Lines from the listing below that contain the string "setProjects" are to be reported.

Segment Open

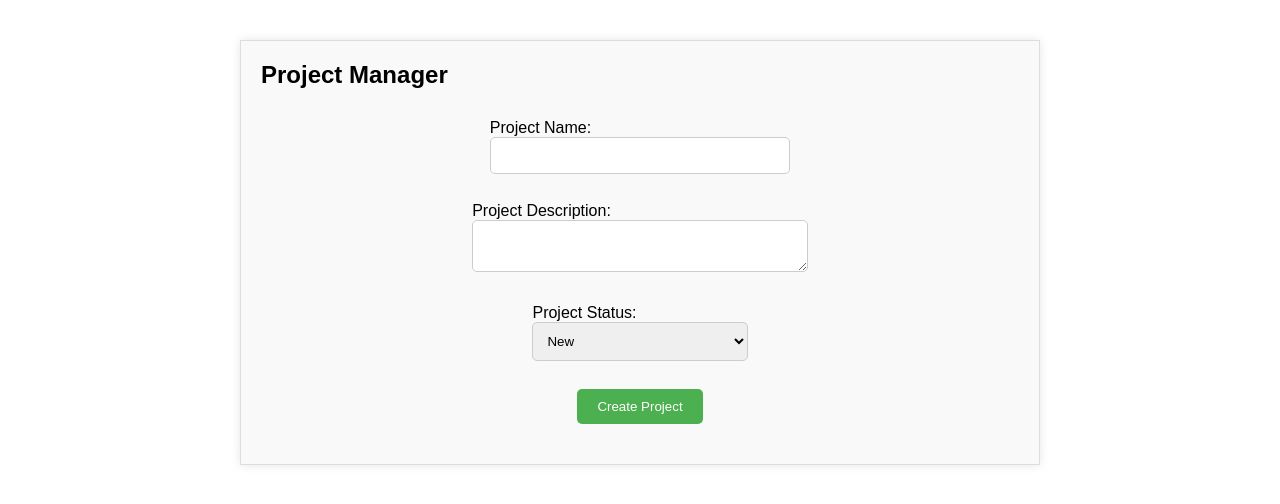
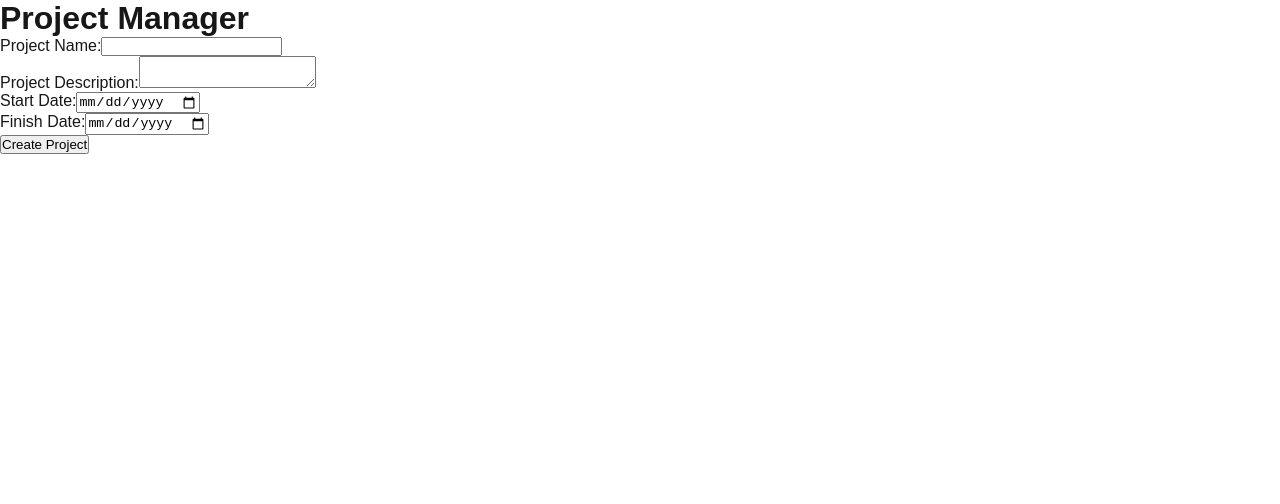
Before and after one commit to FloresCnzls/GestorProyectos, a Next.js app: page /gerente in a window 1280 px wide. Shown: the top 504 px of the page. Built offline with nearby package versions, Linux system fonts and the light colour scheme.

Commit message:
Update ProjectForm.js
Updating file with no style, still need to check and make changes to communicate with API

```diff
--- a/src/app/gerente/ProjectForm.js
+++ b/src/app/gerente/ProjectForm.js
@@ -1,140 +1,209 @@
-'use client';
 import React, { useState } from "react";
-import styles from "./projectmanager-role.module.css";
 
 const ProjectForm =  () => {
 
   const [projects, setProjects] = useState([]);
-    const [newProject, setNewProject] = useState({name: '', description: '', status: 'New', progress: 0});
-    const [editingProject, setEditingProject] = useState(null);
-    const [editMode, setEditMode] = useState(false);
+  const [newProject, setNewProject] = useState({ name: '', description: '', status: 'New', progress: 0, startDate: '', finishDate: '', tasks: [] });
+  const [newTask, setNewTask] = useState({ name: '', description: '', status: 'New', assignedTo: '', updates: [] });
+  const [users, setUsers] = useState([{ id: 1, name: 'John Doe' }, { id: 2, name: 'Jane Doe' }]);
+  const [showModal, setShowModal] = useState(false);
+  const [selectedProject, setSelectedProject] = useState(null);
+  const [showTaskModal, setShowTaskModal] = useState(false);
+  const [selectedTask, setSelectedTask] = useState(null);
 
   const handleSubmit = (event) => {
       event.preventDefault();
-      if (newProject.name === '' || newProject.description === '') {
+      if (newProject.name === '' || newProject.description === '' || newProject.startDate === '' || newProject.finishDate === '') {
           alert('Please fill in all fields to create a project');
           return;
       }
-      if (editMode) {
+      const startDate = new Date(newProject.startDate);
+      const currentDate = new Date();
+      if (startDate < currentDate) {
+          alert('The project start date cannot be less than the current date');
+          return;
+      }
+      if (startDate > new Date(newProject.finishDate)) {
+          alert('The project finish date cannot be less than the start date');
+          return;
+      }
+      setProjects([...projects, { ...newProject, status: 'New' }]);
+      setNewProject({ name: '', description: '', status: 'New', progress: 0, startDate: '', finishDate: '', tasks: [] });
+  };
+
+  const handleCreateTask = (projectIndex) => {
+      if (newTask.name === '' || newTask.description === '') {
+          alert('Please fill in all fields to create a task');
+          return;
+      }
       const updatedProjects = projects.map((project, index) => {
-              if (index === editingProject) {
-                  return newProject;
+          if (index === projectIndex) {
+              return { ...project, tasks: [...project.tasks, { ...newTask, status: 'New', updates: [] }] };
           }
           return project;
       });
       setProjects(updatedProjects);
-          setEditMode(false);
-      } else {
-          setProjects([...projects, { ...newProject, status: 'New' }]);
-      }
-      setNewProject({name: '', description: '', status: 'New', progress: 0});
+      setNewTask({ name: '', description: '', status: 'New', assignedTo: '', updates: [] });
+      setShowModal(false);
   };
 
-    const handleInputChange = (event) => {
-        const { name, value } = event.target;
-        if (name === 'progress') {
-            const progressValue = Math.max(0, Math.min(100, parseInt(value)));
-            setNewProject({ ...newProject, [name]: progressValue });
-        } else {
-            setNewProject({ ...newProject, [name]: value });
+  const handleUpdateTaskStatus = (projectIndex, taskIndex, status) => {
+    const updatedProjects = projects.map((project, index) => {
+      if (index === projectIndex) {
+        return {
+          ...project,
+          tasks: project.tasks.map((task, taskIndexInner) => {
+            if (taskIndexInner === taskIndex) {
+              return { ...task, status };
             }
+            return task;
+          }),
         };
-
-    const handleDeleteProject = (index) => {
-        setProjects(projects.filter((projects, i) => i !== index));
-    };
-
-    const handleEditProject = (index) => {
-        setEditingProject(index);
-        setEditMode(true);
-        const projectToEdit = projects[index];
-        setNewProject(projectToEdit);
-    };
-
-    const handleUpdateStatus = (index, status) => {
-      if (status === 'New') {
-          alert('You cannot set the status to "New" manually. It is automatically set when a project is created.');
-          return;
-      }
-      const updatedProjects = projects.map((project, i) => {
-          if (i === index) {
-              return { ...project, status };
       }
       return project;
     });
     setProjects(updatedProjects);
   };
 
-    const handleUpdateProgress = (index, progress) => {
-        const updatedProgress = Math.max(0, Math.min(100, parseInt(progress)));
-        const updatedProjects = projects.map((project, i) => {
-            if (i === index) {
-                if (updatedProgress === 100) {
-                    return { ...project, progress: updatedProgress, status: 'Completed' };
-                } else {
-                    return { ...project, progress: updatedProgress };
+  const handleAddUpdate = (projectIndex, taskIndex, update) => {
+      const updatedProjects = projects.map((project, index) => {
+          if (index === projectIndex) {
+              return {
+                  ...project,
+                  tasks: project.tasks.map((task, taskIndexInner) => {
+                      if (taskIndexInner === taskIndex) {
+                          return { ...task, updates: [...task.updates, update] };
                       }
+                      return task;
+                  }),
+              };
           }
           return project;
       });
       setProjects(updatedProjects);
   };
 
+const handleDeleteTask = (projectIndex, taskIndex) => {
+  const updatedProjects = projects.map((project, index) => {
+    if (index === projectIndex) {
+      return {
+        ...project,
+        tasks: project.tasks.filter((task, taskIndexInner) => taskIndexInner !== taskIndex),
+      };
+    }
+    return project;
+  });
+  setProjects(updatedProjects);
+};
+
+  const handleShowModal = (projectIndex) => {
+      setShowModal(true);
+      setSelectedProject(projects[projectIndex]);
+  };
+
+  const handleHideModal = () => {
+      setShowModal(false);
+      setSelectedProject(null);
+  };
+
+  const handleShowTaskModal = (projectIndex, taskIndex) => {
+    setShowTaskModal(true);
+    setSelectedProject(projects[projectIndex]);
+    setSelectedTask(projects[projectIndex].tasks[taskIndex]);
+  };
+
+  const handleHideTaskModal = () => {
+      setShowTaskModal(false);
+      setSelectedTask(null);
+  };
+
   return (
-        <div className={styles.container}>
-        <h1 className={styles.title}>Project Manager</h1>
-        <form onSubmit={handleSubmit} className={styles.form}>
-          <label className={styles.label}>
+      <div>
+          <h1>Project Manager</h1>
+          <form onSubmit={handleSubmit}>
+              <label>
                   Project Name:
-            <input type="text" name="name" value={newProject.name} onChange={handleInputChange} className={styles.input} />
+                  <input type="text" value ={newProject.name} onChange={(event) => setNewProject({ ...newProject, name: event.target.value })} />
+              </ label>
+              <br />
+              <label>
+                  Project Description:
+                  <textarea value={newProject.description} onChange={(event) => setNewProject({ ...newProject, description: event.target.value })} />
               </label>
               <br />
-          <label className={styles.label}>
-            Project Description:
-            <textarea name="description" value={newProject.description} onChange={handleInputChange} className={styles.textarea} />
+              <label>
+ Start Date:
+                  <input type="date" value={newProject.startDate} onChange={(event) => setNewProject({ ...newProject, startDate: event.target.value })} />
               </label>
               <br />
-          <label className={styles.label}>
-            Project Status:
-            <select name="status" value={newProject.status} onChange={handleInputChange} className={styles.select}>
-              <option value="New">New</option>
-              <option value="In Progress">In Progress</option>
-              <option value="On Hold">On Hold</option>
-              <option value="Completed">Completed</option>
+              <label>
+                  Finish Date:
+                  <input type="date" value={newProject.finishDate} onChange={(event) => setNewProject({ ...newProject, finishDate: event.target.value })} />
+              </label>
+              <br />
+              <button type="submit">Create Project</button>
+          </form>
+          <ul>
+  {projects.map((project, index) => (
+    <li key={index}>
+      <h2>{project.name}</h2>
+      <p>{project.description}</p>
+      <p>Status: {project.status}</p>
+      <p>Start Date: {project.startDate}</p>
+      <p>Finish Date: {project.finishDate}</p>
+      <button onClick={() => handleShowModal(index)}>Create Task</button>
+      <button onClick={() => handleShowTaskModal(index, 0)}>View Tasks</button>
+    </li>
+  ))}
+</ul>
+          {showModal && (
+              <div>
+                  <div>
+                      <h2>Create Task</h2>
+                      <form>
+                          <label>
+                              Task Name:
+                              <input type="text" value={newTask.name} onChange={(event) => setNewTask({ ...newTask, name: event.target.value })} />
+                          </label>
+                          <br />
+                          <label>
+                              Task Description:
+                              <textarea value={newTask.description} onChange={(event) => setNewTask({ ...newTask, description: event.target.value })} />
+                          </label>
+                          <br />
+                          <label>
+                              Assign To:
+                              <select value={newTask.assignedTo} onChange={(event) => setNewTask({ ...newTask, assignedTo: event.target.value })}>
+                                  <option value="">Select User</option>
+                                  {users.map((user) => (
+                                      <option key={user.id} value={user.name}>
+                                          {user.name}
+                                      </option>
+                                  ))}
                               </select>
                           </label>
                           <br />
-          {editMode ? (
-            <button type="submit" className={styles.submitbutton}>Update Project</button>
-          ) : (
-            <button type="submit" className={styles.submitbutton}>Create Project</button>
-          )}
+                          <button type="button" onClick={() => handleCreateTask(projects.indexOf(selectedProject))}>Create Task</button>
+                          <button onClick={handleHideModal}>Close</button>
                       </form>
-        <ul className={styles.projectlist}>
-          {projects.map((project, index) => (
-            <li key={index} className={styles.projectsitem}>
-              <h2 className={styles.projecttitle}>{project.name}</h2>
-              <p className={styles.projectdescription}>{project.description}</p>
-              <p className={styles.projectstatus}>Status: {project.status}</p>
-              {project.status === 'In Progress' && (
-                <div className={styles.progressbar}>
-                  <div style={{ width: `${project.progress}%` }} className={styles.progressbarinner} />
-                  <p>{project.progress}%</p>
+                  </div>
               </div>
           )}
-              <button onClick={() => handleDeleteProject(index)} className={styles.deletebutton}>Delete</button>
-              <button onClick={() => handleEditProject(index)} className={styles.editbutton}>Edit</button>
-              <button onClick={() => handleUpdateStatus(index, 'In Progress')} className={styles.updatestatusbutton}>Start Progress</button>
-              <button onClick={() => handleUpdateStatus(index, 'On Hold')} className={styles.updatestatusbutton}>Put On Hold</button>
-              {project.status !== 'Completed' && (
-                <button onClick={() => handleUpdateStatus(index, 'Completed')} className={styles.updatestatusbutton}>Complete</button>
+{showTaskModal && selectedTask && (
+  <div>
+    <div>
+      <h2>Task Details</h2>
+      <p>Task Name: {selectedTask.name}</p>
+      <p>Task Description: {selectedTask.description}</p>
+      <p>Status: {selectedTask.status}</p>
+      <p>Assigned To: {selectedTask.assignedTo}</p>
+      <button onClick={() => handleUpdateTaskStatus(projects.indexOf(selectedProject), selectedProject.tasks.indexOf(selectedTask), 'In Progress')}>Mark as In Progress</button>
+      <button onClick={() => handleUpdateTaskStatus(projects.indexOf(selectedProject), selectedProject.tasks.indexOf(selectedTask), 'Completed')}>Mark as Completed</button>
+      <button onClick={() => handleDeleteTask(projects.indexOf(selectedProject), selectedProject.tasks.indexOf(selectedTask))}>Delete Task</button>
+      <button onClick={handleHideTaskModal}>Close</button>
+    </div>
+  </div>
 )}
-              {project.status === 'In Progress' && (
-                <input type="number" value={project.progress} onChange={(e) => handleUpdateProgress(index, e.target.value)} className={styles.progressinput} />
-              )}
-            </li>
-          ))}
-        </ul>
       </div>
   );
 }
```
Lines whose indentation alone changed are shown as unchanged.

Segment Closed

> _TASK OUTPUT_:
   const [projects, setProjects] = useState([]);
+      setProjects([...projects, { ...newProject, status: 'New' }]);
       setProjects(updatedProjects);
-          setProjects([...projects, { ...newProject, status: 'New' }]);
-        setProjects(projects.filter((projects, i) => i !== index));
     setProjects(updatedProjects);
       setProjects(updatedProjects);
+  setProjects(updatedProjects);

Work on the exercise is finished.